You can also tackle your vitamin D deficiency a little more directly by taking a vitamin D supplement. Livingood’s Daily Vitamin D Supplement is a prime example of the solution. A single capsule contains 250% of your daily value of vitamin D, meaning once a day is all you need to reach the recommended daily amount. It’s a perfect supplement if you live in a cloudy environment or if it’s the winter, when daytime hours are shorter and there isn’t as much opportunity for sunshine exposure.
The supplement is also a great choice since it’s bolstered by other key vitamins and minerals, like vitamins E, A, and K, plus minerals like zinc and magnesium. All in all, it’s a great supplement to take with a morning meal to support holistic bodily health.†
Get Plenty of Sunshine
Of course, you can also improve your vitamin D intake by exposing your skin to the sun. When sunlight hits your skin, UVB radiation reacts with certain molecules in your skin to synthesize vitamin D from scratch. Pretty cool, right?
This being said, you have to be careful not to expose your skin too much to sunlight, particularly at higher altitudes. Be sure to wear some sunscreen if you are going to expose your skin for multiple hours at once, and try to avoid getting sunburned so you minimize the risks of skin cancer.
Of course, this method isn’t as useful during the winter months. So be sure to complement sunlight exposure with the other two above methods to make sure you get enough vitamin D every day and your sleep patterns go back to normal.

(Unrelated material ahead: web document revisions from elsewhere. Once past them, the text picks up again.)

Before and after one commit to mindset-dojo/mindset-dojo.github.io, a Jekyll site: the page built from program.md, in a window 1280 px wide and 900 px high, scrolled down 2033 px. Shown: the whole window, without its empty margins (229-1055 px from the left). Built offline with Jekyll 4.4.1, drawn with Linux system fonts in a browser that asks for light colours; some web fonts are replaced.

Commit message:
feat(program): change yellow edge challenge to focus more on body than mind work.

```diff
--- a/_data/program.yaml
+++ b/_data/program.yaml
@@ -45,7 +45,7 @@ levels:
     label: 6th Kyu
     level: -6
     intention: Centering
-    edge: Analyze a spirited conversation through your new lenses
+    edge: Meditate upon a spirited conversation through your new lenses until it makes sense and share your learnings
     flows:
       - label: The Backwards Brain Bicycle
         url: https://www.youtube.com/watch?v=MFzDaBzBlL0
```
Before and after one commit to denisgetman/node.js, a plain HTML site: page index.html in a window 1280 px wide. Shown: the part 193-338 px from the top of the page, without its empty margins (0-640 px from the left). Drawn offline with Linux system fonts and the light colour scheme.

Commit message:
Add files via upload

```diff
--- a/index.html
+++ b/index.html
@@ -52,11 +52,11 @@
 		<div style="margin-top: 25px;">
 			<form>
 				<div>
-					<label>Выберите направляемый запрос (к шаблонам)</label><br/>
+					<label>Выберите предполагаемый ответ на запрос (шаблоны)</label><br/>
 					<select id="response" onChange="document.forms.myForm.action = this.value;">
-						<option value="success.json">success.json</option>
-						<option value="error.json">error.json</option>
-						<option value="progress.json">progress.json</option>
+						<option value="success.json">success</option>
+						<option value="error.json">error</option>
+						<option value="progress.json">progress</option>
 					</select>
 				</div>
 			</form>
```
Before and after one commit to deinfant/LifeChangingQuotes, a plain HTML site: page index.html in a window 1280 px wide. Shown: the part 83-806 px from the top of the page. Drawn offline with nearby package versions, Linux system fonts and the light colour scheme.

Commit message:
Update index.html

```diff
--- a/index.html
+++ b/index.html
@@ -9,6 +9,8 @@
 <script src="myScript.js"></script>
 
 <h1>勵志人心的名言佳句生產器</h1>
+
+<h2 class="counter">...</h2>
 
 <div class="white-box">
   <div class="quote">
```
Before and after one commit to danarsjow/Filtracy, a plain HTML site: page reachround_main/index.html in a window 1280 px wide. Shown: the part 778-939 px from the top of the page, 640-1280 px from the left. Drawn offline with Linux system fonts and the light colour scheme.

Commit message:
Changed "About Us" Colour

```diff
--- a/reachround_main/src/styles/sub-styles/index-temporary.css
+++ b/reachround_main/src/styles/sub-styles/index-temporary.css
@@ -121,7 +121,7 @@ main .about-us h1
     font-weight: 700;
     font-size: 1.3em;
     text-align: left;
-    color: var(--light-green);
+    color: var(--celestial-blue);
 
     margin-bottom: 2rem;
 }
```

In the end, it’s important to get enough vitamin D for lots of reasons, but one of the most important is to make sure your sleep cycle is as restorative and complete as possible. We’d wholeheartedly recommend trying out the supplements listed above, as they’re an easy way to make sure you get plenty of vitamin D every day without having to drastically alter your daily routine or go outside in the cold.